CVE-2015-1793: OpenSSL Certificate Authority Impersonation

Blog Post created by todb Employee on Jul 9, 2015

On the morning of July 9, the OpenSSL Team announced the availability of a “high severity” rated patch affecting the latest version of OpenSSL 1.0.1 and 1.0.2. There was a fair amount of hand-wringing leading up to the patch availability announcement, since “high severity” is the most critical level for OpenSSL. However, it would not appear that this issue is as bad as initially feared. IT staff should prioritize OpenSSL patches against other critical business needs, and apply fixes at their most convenient opportunity.


If you're not really into reading (and who has the time?), we just put a video up covering the salient details over at Whiteboard Wednesday.

What is the issue?

According to the OpenSSL team’s advisory, the core issue is that OpenSSL can fail to correctly validate that a certificate presented is issued by a trusted Certificate Authority.

What is the impact?

In effect, the Certificate Authority mechanism for validating that endpoint services are who they say they are can be bypassed with this vulnerability. The core cryptographic procedures that protect the secrets passed between clients and servers is unaffected. So, while the encryption is unaffected, users cannot be sure who they are sharing their secrets with without the provided patch.

How can attackers leverage this vulnerability?

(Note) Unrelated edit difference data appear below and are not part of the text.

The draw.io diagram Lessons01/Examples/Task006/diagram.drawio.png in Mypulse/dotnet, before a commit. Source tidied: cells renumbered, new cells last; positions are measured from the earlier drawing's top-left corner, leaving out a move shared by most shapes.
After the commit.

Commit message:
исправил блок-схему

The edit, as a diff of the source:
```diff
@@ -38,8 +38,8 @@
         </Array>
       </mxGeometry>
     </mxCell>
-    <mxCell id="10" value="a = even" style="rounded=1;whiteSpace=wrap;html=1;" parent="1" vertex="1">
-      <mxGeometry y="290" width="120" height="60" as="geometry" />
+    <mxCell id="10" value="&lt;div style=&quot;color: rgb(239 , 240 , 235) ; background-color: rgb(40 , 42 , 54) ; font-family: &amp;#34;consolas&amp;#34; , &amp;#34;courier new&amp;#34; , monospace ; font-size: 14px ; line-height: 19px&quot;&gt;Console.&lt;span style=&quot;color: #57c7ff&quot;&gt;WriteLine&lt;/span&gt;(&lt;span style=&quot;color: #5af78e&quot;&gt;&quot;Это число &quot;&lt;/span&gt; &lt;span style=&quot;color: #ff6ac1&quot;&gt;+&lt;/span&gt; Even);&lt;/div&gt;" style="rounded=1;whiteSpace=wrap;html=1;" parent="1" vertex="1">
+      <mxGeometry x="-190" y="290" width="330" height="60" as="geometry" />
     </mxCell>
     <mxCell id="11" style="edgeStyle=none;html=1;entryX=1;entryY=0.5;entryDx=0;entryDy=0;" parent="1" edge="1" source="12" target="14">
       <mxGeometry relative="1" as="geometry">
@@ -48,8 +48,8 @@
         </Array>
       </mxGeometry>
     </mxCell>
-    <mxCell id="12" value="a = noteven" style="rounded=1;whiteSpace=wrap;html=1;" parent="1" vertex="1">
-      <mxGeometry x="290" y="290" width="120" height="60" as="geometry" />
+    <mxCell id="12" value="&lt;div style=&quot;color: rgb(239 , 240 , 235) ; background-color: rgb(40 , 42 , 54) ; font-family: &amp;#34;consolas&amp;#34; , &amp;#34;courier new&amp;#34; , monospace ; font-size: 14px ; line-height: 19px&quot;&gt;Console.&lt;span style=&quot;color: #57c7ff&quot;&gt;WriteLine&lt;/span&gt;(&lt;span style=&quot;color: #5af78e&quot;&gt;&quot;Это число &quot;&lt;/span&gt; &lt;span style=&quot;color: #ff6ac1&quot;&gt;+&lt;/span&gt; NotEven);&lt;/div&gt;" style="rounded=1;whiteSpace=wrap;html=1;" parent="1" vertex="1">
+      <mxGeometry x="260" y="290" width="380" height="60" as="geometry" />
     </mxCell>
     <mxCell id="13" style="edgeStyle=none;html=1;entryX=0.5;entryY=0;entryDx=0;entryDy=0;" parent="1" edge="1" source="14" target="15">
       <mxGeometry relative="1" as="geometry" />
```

This vulnerability is only useful to an active attacker who is already capable of performing a man-in-the-middle (MITM) attack, either locally or upstream from the victim. This limits the feasibility of attacks to actors who are already in a privileged position on one of the hops between the client and the server, or locally on the same LAN and can impersonate DNS servers or gateway routers. In short, the vulnerability is not useful for passive attacks, or for widespread, untargeted attacks.

What is affected?

So far, it appears that only OpenSSL 1.0.1 and 1.0.2 are affected. OpenSSL 0.9.8 is not affected, nor is LibreSSL. It does not appear that any other SSL/TLS library is affected, though work is ongoing to validate this.


How does this vulnerability affect Rapid7 products?

Rapid7 products are not directly affected by these vulnerabilities.

When will Rapid7 products detect these OpenSSL vulnerabilities?

We'll be updating our product coverage to detect and validate these vulnerabilities soon, and customers will be notified of an appropriate update as soon as one is available. We'll also beupdating this blog post if there are significant changes to our understanding of this vulnerability or if other major SSL/TLS implementations are found to be affected.



On July 9, 2015, the Nexpose team put together a blog post on how to set up a Dynamic Asset Group (DAG) search to quickly assess your OpenSSL situation.